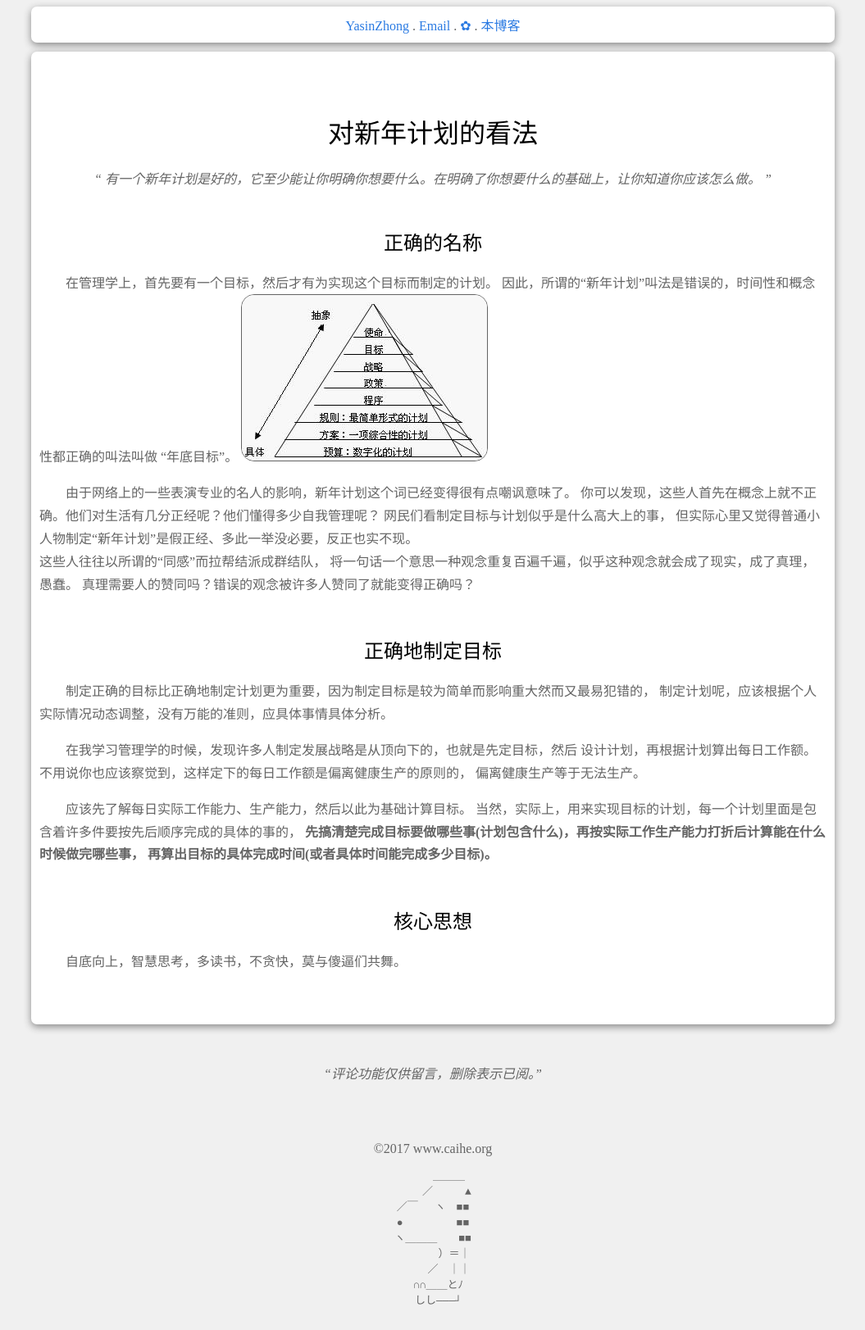
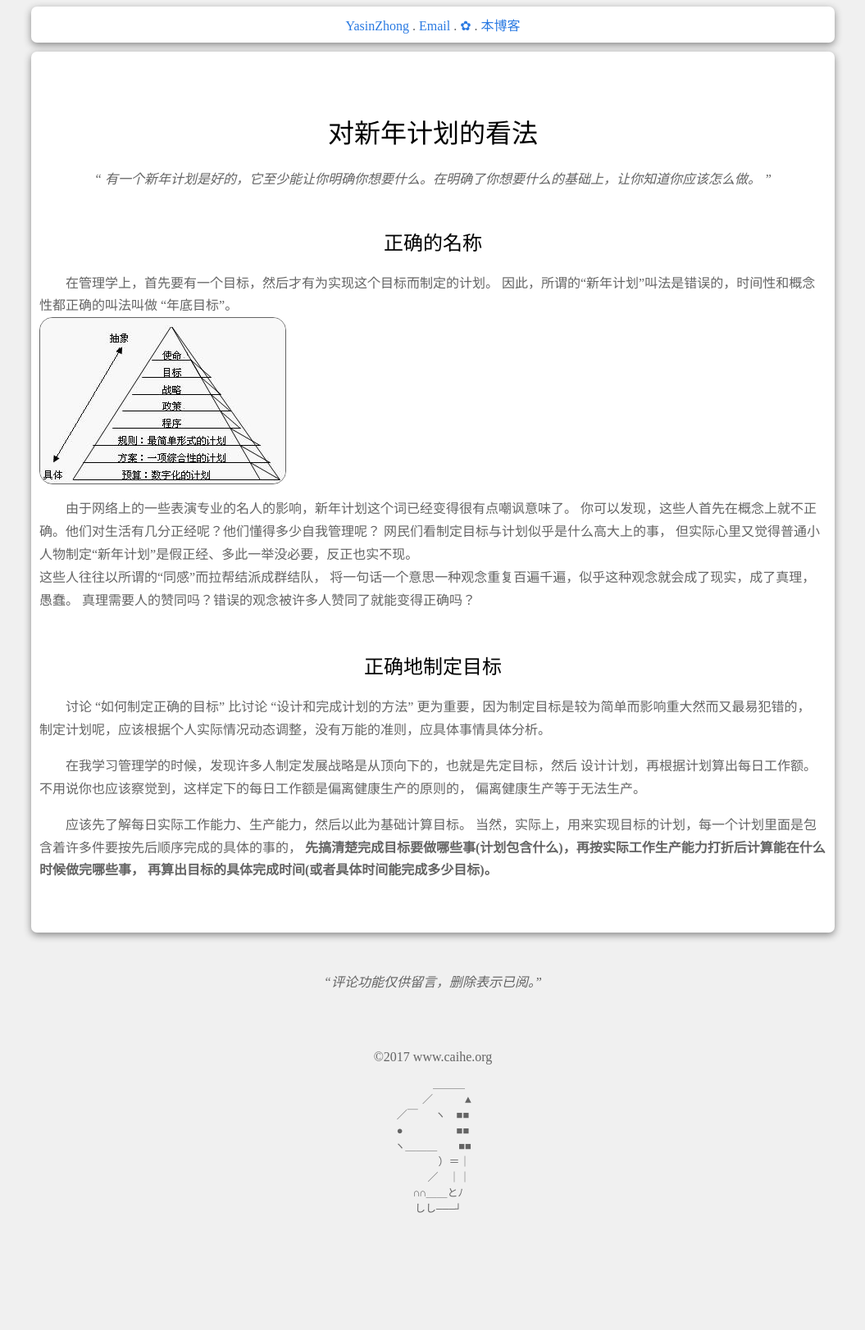
Before and after one commit to YasinZhong/yasinzhong.github.io, a Jekyll site: the page built from _posts/2018-3-4-NewYplan.html, in a window 1280 px wide. Shown: the whole page at 82% size, without its empty margins (112-1167 px from the left). Built offline with Jekyll 4.4.1, drawn with Linux system fonts in a browser that asks for light colours; comment, search, counter and statistics services are not loaded; after the commit the page ends 1511 px from its top, so only the background shows below that.

Commit message:
2018/03/18

```diff
--- a/_posts/2018-3-4-NewYplan.html
+++ b/_posts/2018-3-4-NewYplan.html
@@ -29,7 +29,7 @@ title: 对新年计划的看法
 
 <h2>正确地制定目标</h2>
 <p>
-	制定正确的目标比正确地制定计划更为重要，因为制定目标是较为简单而影响重大然而又最易犯错的，
+	讨论 “如何制定正确的目标” 比讨论 “设计和完成计划的方法” 更为重要，因为制定目标是较为简单而影响重大然而又最易犯错的，
 	制定计划呢，应该根据个人实际情况动态调整，没有万能的准则，应具体事情具体分析。
 </p>
 <p>
@@ -44,6 +44,3 @@ title: 对新年计划的看法
 	<b>先搞清楚完成目标要做哪些事(计划包含什么)，再按实际工作生产能力打折后计算能在什么时候做完哪些事，
 	再算出目标的具体完成时间(或者具体时间能完成多少目标)。</b>
 </p>
-
-<h2>核心思想</h2>
-<p>自底向上，智慧思考，多读书，不贪快，莫与傻逼们共舞。</p>
--- a/cssjs/a.css
+++ b/cssjs/a.css
@@ -67,7 +67,9 @@ h1,h2,h3,h4,h5,h5
 
 img
 {
-  text-align:center;
+	display:block;
+	text-align: center;
+
 	border:1px solid;
 	border-radius:1em;
 	-moz-border-radius:1em;
```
○ ○ ○
Where an entry holds an image, drop the image and copy the remaining text exactly.

Before and after one commit to YasinZhong/yasinzhong.github.io, a Jekyll site: the page built from _posts/2018-3-4-NewYplan.html, in a window 1280 px wide. Shown: the whole page at 82% size, without its empty margins (112-1167 px from the left). Built offline with Jekyll 4.4.1, drawn with Linux system fonts in a browser that asks for light colours; comment, search, counter and statistics services are not loaded; after the commit the page ends 1511 px from its top, so only the background shows below that.

Commit message:
2018/03/18

```diff
--- a/_posts/2018-3-4-NewYplan.html
+++ b/_posts/2018-3-4-NewYplan.html
@@ -29,7 +29,7 @@ title: 对新年计划的看法
 
 <h2>正确地制定目标</h2>
 <p>
-	制定正确的目标比正确地制定计划更为重要，因为制定目标是较为简单而影响重大然而又最易犯错的，
+	讨论 “如何制定正确的目标” 比讨论 “设计和完成计划的方法” 更为重要，因为制定目标是较为简单而影响重大然而又最易犯错的，
 	制定计划呢，应该根据个人实际情况动态调整，没有万能的准则，应具体事情具体分析。
 </p>
 <p>
@@ -44,6 +44,3 @@ title: 对新年计划的看法
 	<b>先搞清楚完成目标要做哪些事(计划包含什么)，再按实际工作生产能力打折后计算能在什么时候做完哪些事，
 	再算出目标的具体完成时间(或者具体时间能完成多少目标)。</b>
 </p>
-
-<h2>核心思想</h2>
-<p>自底向上，智慧思考，多读书，不贪快，莫与傻逼们共舞。</p>
--- a/cssjs/a.css
+++ b/cssjs/a.css
@@ -67,7 +67,9 @@ h1,h2,h3,h4,h5,h5
 
 img
 {
-  text-align:center;
+	display:block;
+	text-align: center;
+
 	border:1px solid;
 	border-radius:1em;
 	-moz-border-radius:1em;
```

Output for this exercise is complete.